Difficulties arise when there is a head-on constitutional collision. E.g when legislatures (instead of judiciary) take penal action against the Press. In my view this is an encroachment on press freedom (a fundamental right guaranteed under Article 19(1)(a)). In past, questions relating to the chemistry of legislative privilege and the Right to Freedom of Speech and Expression have knocked the doors of the Supreme Court.
Amongst the earliest of such instances was the ‘Searchlight’ case (I) (M.S.M. Sharma vs. S.K. Sinha, AIR 1959 SC 395), which concerned the publication of expunged portions of proceedings of the Bihar Assembly. On being sentenced to imprisonment, the editor moved the Supreme Court, arguing that the publication was protected under Article 19(1)(a). Rejecting his stand, the Supreme Court held that the power of judicial review, applicable to ordinary law, could not be invoked to challenge an order made under Article 194, a Constitutional provision.
A few years later, one Keshav Singh was sentenced to one week’s imprisonment for breach of privilege of the Uttar Pradesh legislative assembly. Subsequently, a petition filed by him was listed before the Allahabad High Court. When the case was called, the Government advocate was not present; the petition was admitted and as the sentence was only one week, Singh was directed to be released on bail during the pendency of the case. The Assembly took offence to this and the stay order passed by the two judges was regarded as a breach of their privilege. Soon, the Assembly ordered its Marshal to arrest the judges and produce them before the Bar of the house. Subsequently, a full court (of 28 judges from the Lucknow and the Allahabad High Court) stayed the order of arrest. The matter went up to the President and Supreme Court before it was defused.
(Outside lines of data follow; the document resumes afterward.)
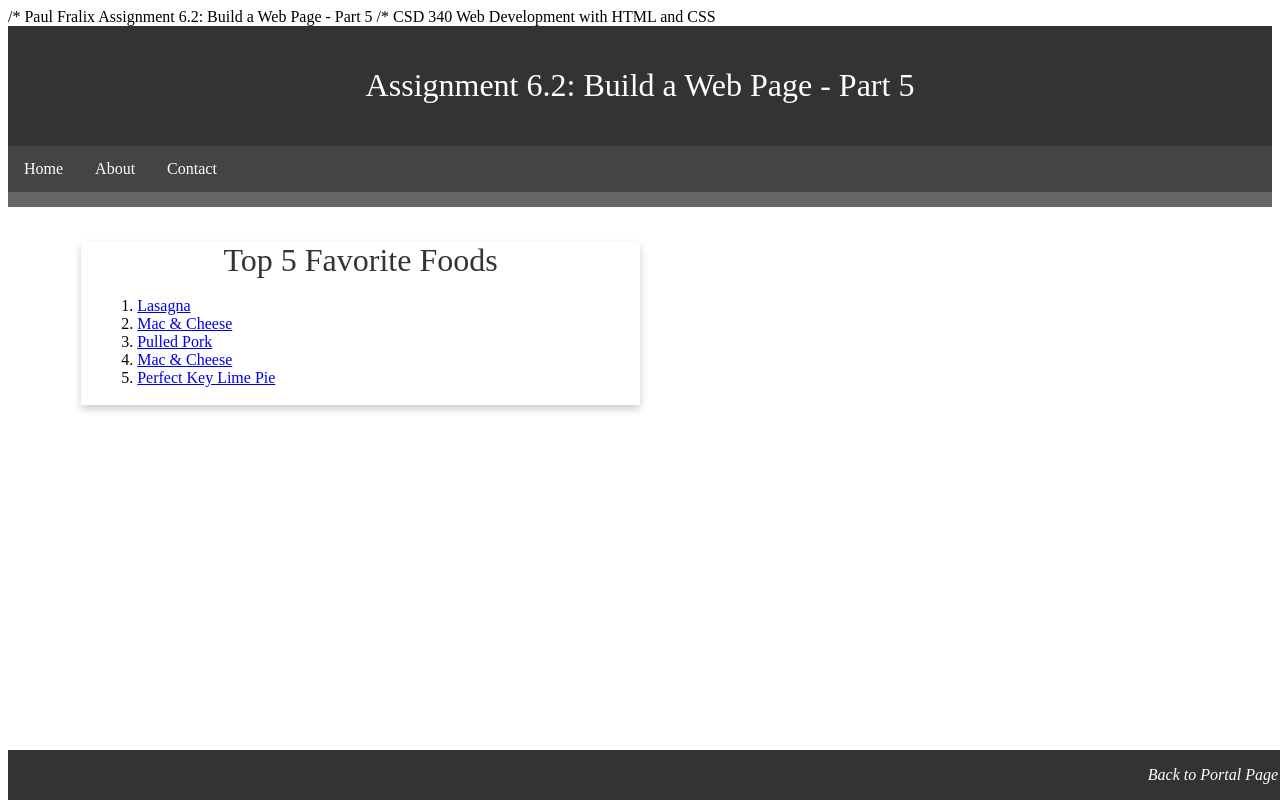
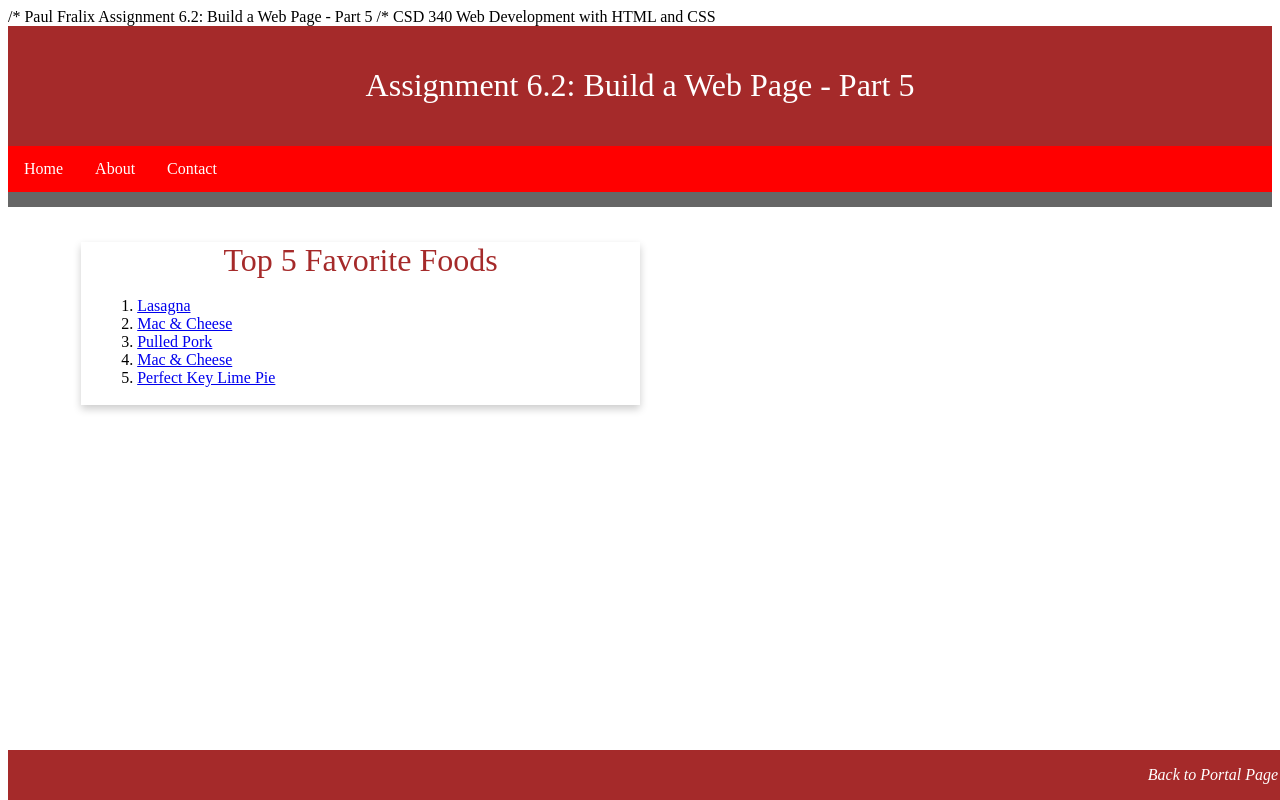
Before and after one commit to Peas16/csd-340, a plain HTML site: page module-6/fralix_Mod6_2.html in a window 1280 px wide. Drawn offline with Linux system fonts and the light colour scheme.

Commit message:
Pushing updated css

```diff
--- a/module-6/fralix_Mod6_2.css
+++ b/module-6/fralix_Mod6_2.css
@@ -3,7 +3,7 @@
 
 /* Header */
 header {
-    background-color: #333;
+    background-color:brown;
     color: white;
     padding: 20px;
     text-align: center;
@@ -16,7 +16,7 @@ h1 {
 /* Navbar */
 #navbar {
     overflow: hidden;
-    background-color: #444;
+    background-color:red;
     border-bottom: solid 15px #666;
 }
 
@@ -31,7 +31,7 @@ h1 {
 
 #navbar a:hover {
     background-color: #ddd;
-    color: black;
+    color: blue;
 }
 
 /* Container */
@@ -56,7 +56,7 @@ h1 {
 .card-title {
     text-align: center;
     font-size: 2em;
-    color: #333;
+    color: brown;
     font-weight: 400;
 }
 
@@ -66,7 +66,7 @@ h1 {
 
 /* Footer */
 footer {
-    background-color: #333;
+    background-color: brown ;
     position: absolute;
     bottom: 0;
     width: 100%;
```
The Supreme Court although held that Article 21 would be applicable even when Legislatures exercise their powers in respect of their privilege however, it also confirmed that the Freedom of Speech is subservient to legislative privilege.
In Raja Ram Pal v Hon’ble Speaker, Lok Sabha and Ors., (2007) 3 SCC 184, another Constitution Bench revisited the conflict. The Court held that the rights under Articles 20 and 21 could prevail over privileges under Articles 105 and 194. However, the Court omitted to lay down law as to the right under Article 19(1)(a).
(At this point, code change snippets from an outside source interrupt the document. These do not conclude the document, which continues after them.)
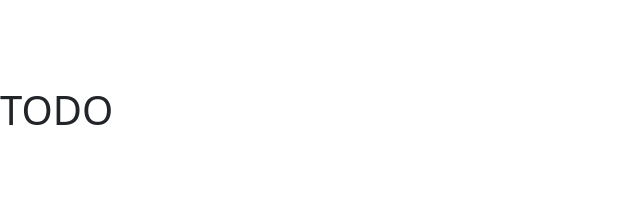
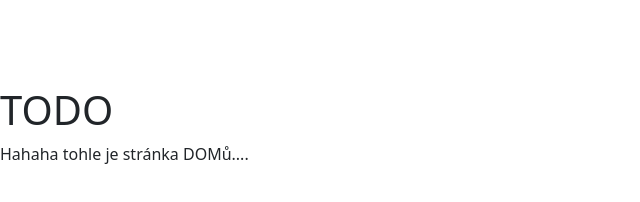
Before and after one commit to terezzzp/nasi-damani, a plain HTML site: page index.html in a window 1280 px wide. Shown: the whole page, without its empty margins (0-640 px from the left). Drawn offline with nearby package versions, Linux system fonts and the light colour scheme.

Commit message:
uff zase jsem něco udělala

```diff
--- a/index.html
+++ b/index.html
@@ -47,6 +47,8 @@
 
 <h1>TODO</h1>
 
+<p>Hahaha tohle je stránka DOMů.... </p>
+
 
 
 
```
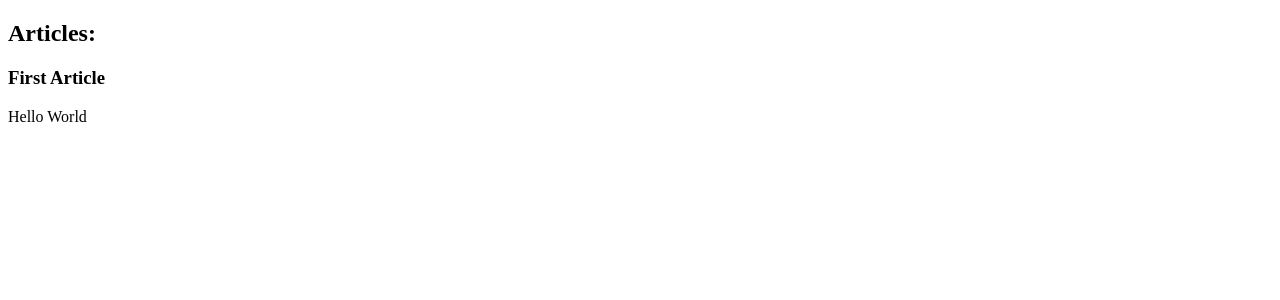
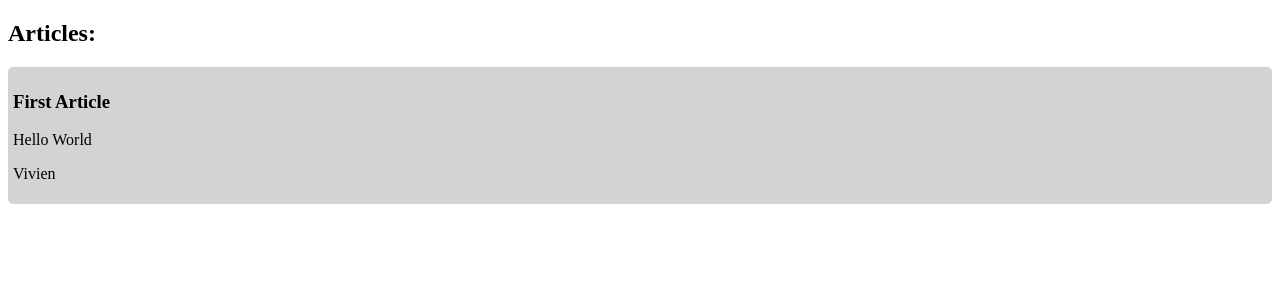
Before and after one commit to vivienblum/simple-app-angular, an Angular app: page / in a window 1280 px wide. Shown: the top 300 px of the page. Built offline with nearby package versions, Linux system fonts and the light colour scheme.

Commit message:
Done css

```diff
--- a/src/app/article/article.component.css
+++ b/src/app/article/article.component.css
@@ -0,0 +1,6 @@
+.article {
+  background-color: lightGrey;
+  padding: 5px;
+  margin-bottom: 2px;
+  border-radius: 5px;
+}
--- a/src/app/article/article.component.html
+++ b/src/app/article/article.component.html
@@ -1,4 +1,5 @@
-<div>
+<div class="article">
   <h3>{{this.title()}}</h3>
   <p>{{this.content()}}</p>
+  <p class="author">{{this.author()}}</p>
 </div>
--- a/src/app/article/article.component.ts
+++ b/src/app/article/article.component.ts
@@ -8,10 +8,12 @@ import { Component, OnInit } from "@angular/core"
 export class ArticleComponent implements OnInit {
   private _title: string
   private _content: string
+  private _author: string
 
   constructor() {
     this._title = "First Article"
     this._content = "Hello World"
+    this._author = "Vivien"
   }
 
   public title(): string {
@@ -22,5 +24,9 @@ export class ArticleComponent implements OnInit {
     return this._content
   }
 
+  public author(): string {
+    return this._author
+  }
+
   ngOnInit() {}
 }
```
Therefore, in light of the Hohfeldian analysis of right-duty-privilege and judicial precedents, there appears to be a lacuna in understanding and interpreting the width and ambit of parliamentary privileges when they tend to act against press.
Namit Saxena is a Lawyer practicing in the Supreme Court of India.
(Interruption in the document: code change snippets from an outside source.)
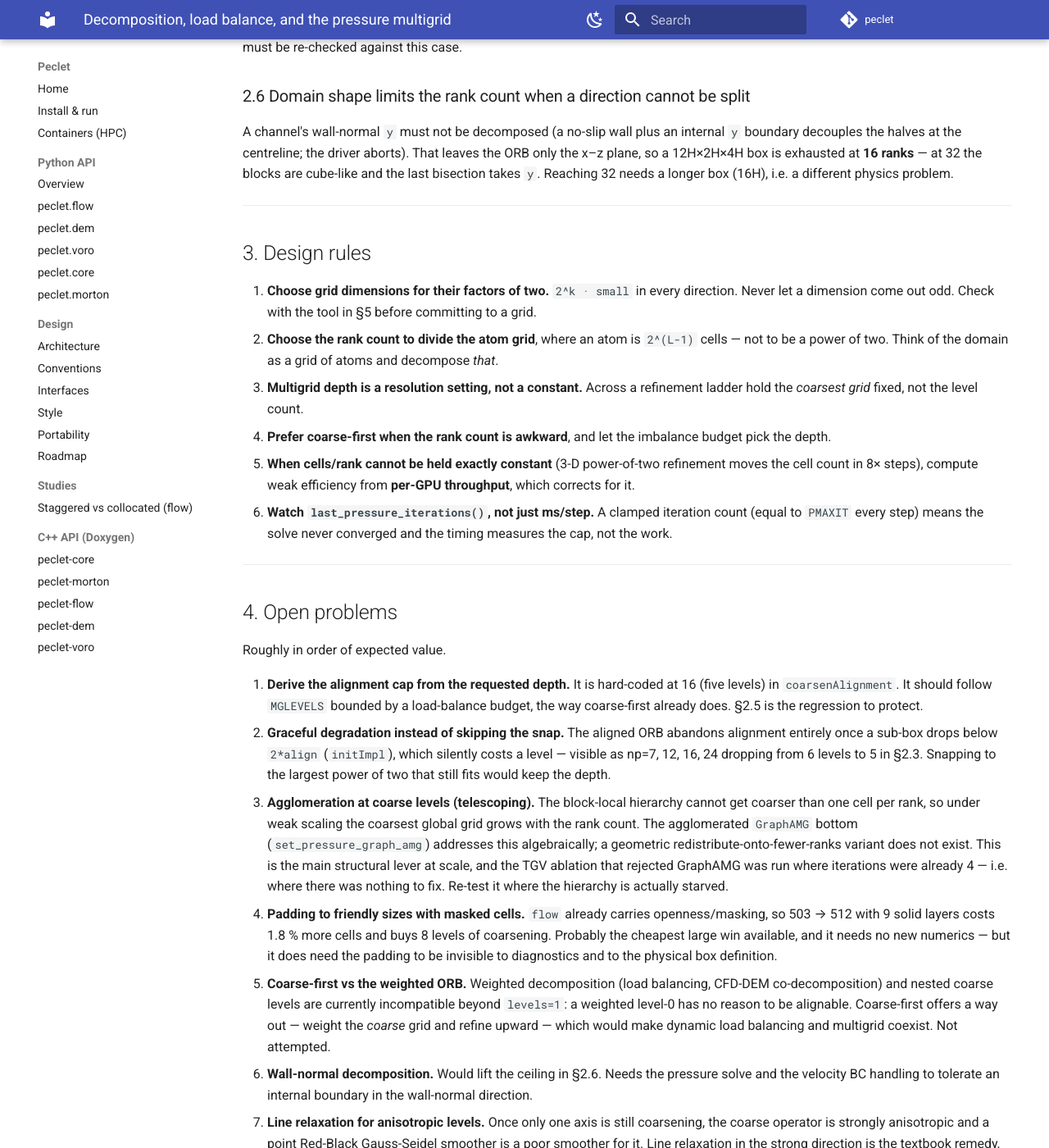
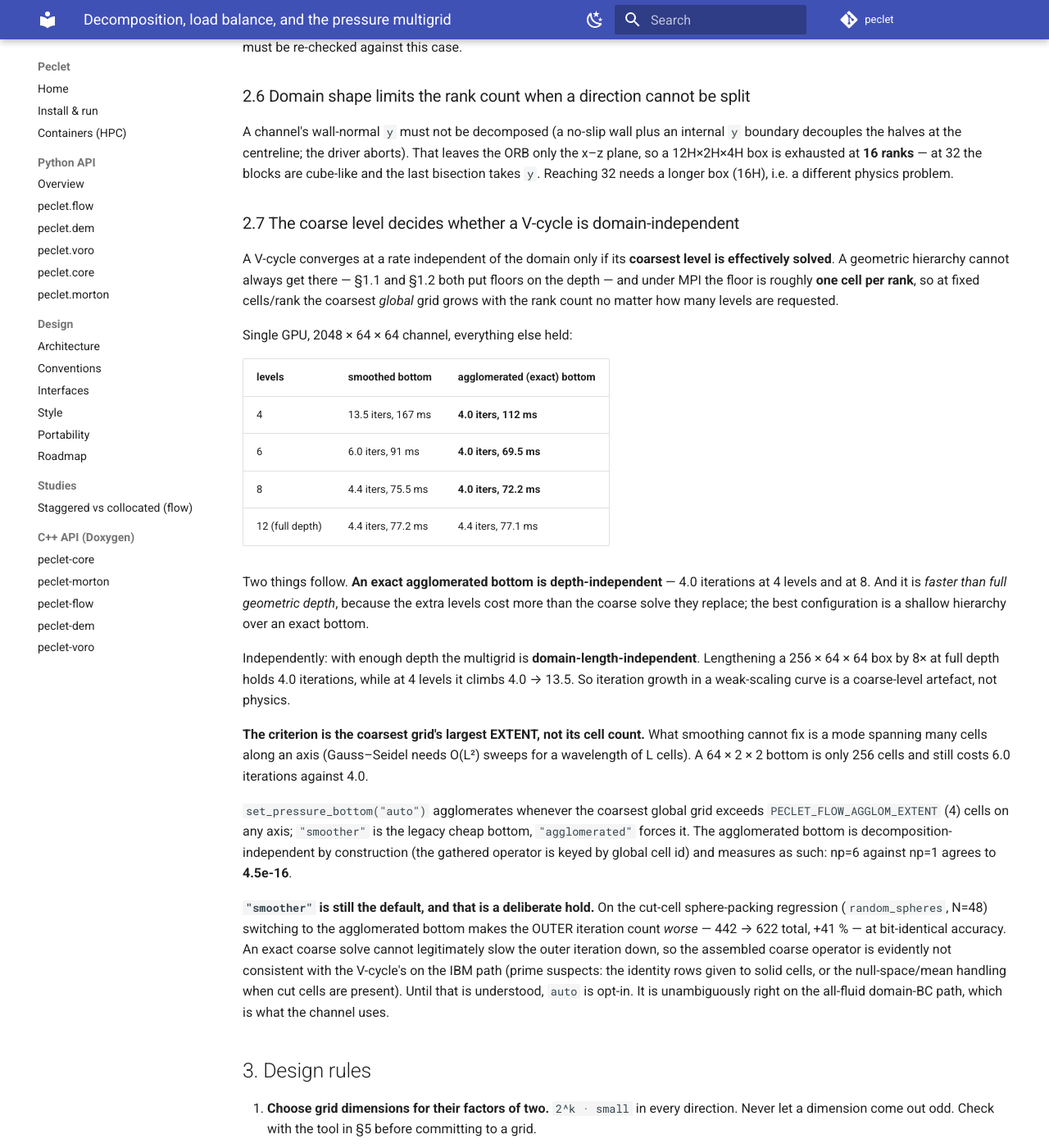
Before and after one commit to computational-chemical-engineering/peclet, an MkDocs documentation site: the page built from docs/DECOMPOSITION_AND_MULTIGRID.md, in a window 1280 px wide and 1400 px high, scrolled down 3024 px. Shown: the whole window at 82% size. Built offline with MkDocs 1.6.1 and Material for MkDocs 9.7.7, drawn with Linux system fonts in a browser that asks for light colours; comment, search, counter and statistics services are not loaded; some of the changed text lies outside the part shown.

Commit message:
docs: coarse-level solve — why agglomeration is what makes a V-cycle domain-independent
Adds section 2.7 (the depth/bottom measurements, the extent-not-count criterion,
the IBM regression that keeps it opt-in) and reorders the open problems around
it: understanding the IBM inconsistency now blocks the default, a dense-Cholesky
direct bottom buys cost rather than iterations, and the redundant gather's cost
needs measuring at 32 GPUs. Bumps flow for set_pressure_bottom.

```diff
--- a/docs/DECOMPOSITION_AND_MULTIGRID.md
+++ b/docs/DECOMPOSITION_AND_MULTIGRID.md
@@ -128,7 +128,47 @@ decouples the halves at the centreline; the driver aborts). That leaves the ORB
 a 12H×2H×4H box is exhausted at **16 ranks** — at 32 the blocks are cube-like and the last bisection
 takes `y`. Reaching 32 needs a longer box (16H), i.e. a different physics problem.
 
----
+### 2.7 The coarse level decides whether a V-cycle is domain-independent
+
+A V-cycle converges at a rate independent of the domain only if its **coarsest level is effectively
+solved**. A geometric hierarchy cannot always get there — §1.1 and §1.2 both put floors on the depth —
+and under MPI the floor is roughly **one cell per rank**, so at fixed cells/rank the coarsest *global*
+grid grows with the rank count no matter how many levels are requested.
+
+Single GPU, 2048 × 64 × 64 channel, everything else held:
+
+| levels | smoothed bottom | agglomerated (exact) bottom |
+|---|---|---|
+| 4 | 13.5 iters, 167 ms | **4.0 iters, 112 ms** |
+| 6 | 6.0 iters, 91 ms | **4.0 iters, 69.5 ms** |
+| 8 | 4.4 iters, 75.5 ms | **4.0 iters, 72.2 ms** |
+| 12 (full depth) | 4.4 iters, 77.2 ms | 4.4 iters, 77.1 ms |
+
+Two things follow. **An exact agglomerated bottom is depth-independent** — 4.0 iterations at 4 levels
+and at 8. And it is *faster than full geometric depth*, because the extra levels cost more than the
+coarse solve they replace; the best configuration is a shallow hierarchy over an exact bottom.
+
+Independently: with enough depth the multigrid is **domain-length-independent**. Lengthening a
+256 × 64 × 64 box by 8× at full depth holds 4.0 iterations, while at 4 levels it climbs 4.0 → 13.5.
+So iteration growth in a weak-scaling curve is a coarse-level artefact, not physics.
+
+**The criterion is the coarsest grid's largest EXTENT, not its cell count.** What smoothing cannot fix
+is a mode spanning many cells along an axis (Gauss–Seidel needs O(L²) sweeps for a wavelength of L
+cells). A 64 × 2 × 2 bottom is only 256 cells and still costs 6.0 iterations against 4.0.
+
+`set_pressure_bottom("auto")` agglomerates whenever the coarsest global grid exceeds
+`PECLET_FLOW_AGGLOM_EXTENT` (4) cells on any axis; `"smoother"` is the legacy cheap bottom,
+`"agglomerated"` forces it. The agglomerated bottom is decomposition-independent by construction (the
+gathered operator is keyed by global cell id) and measures as such: np=6 against np=1 agrees to
+**4.5e-16**.
+
+**`"smoother"` is still the default, and that is a deliberate hold.** On the cut-cell sphere-packing
+regression (`random_spheres`, N=48) switching to the agglomerated bottom makes the OUTER iteration
+count *worse* — 442 → 622 total, +41 % — at bit-identical accuracy. An exact coarse solve cannot
+legitimately slow the outer iteration down, so the assembled coarse operator is evidently not
+consistent with the V-cycle's on the IBM path (prime suspects: the identity rows given to solid
+cells, or the null-space/mean handling when cut cells are present). Until that is understood, `auto`
+is opt-in. It is unambiguously right on the all-fluid domain-BC path, which is what the channel uses.
 
 ## 3. Design rules
 
@@ -157,29 +197,49 @@ Roughly in order of expected value.
    once a sub-box drops below `2*align` (`initImpl`), which silently costs a level — visible as np=7,
    12, 16, 24 dropping from 6 levels to 5 in §2.3. Snapping to the largest power of two that still
    fits would keep the depth.
-3. **Agglomeration at coarse levels (telescoping).** The block-local hierarchy cannot get coarser than
+3. **Why the agglomerated bottom hurts the IBM path** (§2.7). This blocks making `auto` the default,
+   and the default is what most runs get. Reproduce with
+   `tests/regression/sdflow_regression.py` (random_spheres N=48) against
+   `PECLET_FLOW_AGGLOM_EXTENT=1000000`. Look first at the identity rows `buildAmg` gives solid cells
+   and at `pcgAmg`'s mean projection when cut cells make the operator's null space differ from the
+   pure all-Neumann case.
+4. **A direct solve at the bottom.** The agglomerated bottom already converges (AMG-preconditioned CG
+   to 1e-10), so this buys cost rather than iterations: it replaces ~20 CG iterations of serial host
+   code per V-cycle with two triangular solves. For a few-hundred-to-few-thousand-DOF coarse grid a
+   DENSE Cholesky is the pragmatic choice — ~100 lines, no new dependency, factor once per operator
+   build (the existing `amg_.reset()` on operator change is the hook). Sparse direct (SuiteSparse /
+   MUMPS) is not worth a dependency at this size. Note the all-Neumann operator is singular: pin one
+   DOF or factor a regularised operator, then project the mean out (`pcgAmg`'s `meanZero`).
+   Beware the porous / variable-ρ paths, which rebuild coefficients every step and so would
+   refactorise every step.
+5. **Cost of the redundant gather.** Today every rank receives the whole coarse problem
+   (`Allgatherv`) and solves it with serial HOST code — a device→host→device round trip inside a GPU
+   solve, once per V-cycle. Fine at an 800-cell bottom; measure at 32 GPUs before assuming. If it
+   bites: agglomerate onto a subset of ranks, keep the factorisation on device, or agglomerate one
+   level earlier (§2.7 shows a shallower hierarchy over an exact bottom is *faster*).
+6. **Agglomeration for the other multigrids.** The block-local hierarchy cannot get coarser than
    one cell per rank, so under weak scaling the coarsest global grid grows with the rank count. The
    agglomerated `GraphAMG` bottom (`set_pressure_graph_amg`) addresses this algebraically; a geometric
    redistribute-onto-fewer-ranks variant does not exist. This is the main structural lever at scale,
    and the TGV ablation that rejected GraphAMG was run where iterations were already 4 — i.e. where
    there was nothing to fix. Re-test it where the hierarchy is actually starved.
-4. **Padding to friendly sizes with masked cells.** `flow` already carries openness/masking, so
+7. **Padding to friendly sizes with masked cells.** `flow` already carries openness/masking, so
    503 → 512 with 9 solid layers costs 1.8 % more cells and buys 8 levels of coarsening. Probably the
    cheapest large win available, and it needs no new numerics — but it does need the padding to be
    invisible to diagnostics and to the physical box definition.
-5. **Coarse-first vs the weighted ORB.** Weighted decomposition (load balancing, CFD-DEM
+8. **Coarse-first vs the weighted ORB.** Weighted decomposition (load balancing, CFD-DEM
    co-decomposition) and nested coarse levels are currently incompatible beyond `levels=1`: a weighted
    level-0 has no reason to be alignable. Coarse-first offers a way out — weight the *coarse* grid and
    refine upward — which would make dynamic load balancing and multigrid coexist. Not attempted.
-6. **Wall-normal decomposition.** Would lift the ceiling in §2.6. Needs the pressure solve and the
+9. **Wall-normal decomposition.** Would lift the ceiling in §2.6. Needs the pressure solve and the
    velocity BC handling to tolerate an internal boundary in the wall-normal direction.
-7. **Line relaxation for anisotropic levels.** Once only one axis is still coarsening, the coarse
+10. **Line relaxation for anisotropic levels.** Once only one axis is still coarsening, the coarse
    operator is strongly anisotropic and a point Red-Black Gauss-Seidel smoother is a poor smoother for
    it. Line relaxation in the strong direction is the textbook remedy, and would make deep
    semi-coarsened hierarchies actually pay off.
-8. **Odd-grid coarsening.** Allowing `n → (n+1)/2` with matched transfer operators removes the
+11. **Odd-grid coarsening.** Allowing `n → (n+1)/2` with matched transfer operators removes the
    divisibility constraint at the root. Larger change; padding (4) buys most of the benefit first.
-9. **Should coarse-first become the default?** It is opt-in today. It changes the partition for every
+12. **Should coarse-first become the default?** It is opt-in today. It changes the partition for every
    existing MPI run, so this needs a bit-exactness and performance sweep across the suite first.
 
 ---
```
[The opinions expressed in this article are the personal opinions of the author. The facts and opinions appearing in the article do not reflect the views of LiveLaw and LiveLaw does not assume any responsibility or liability for the same]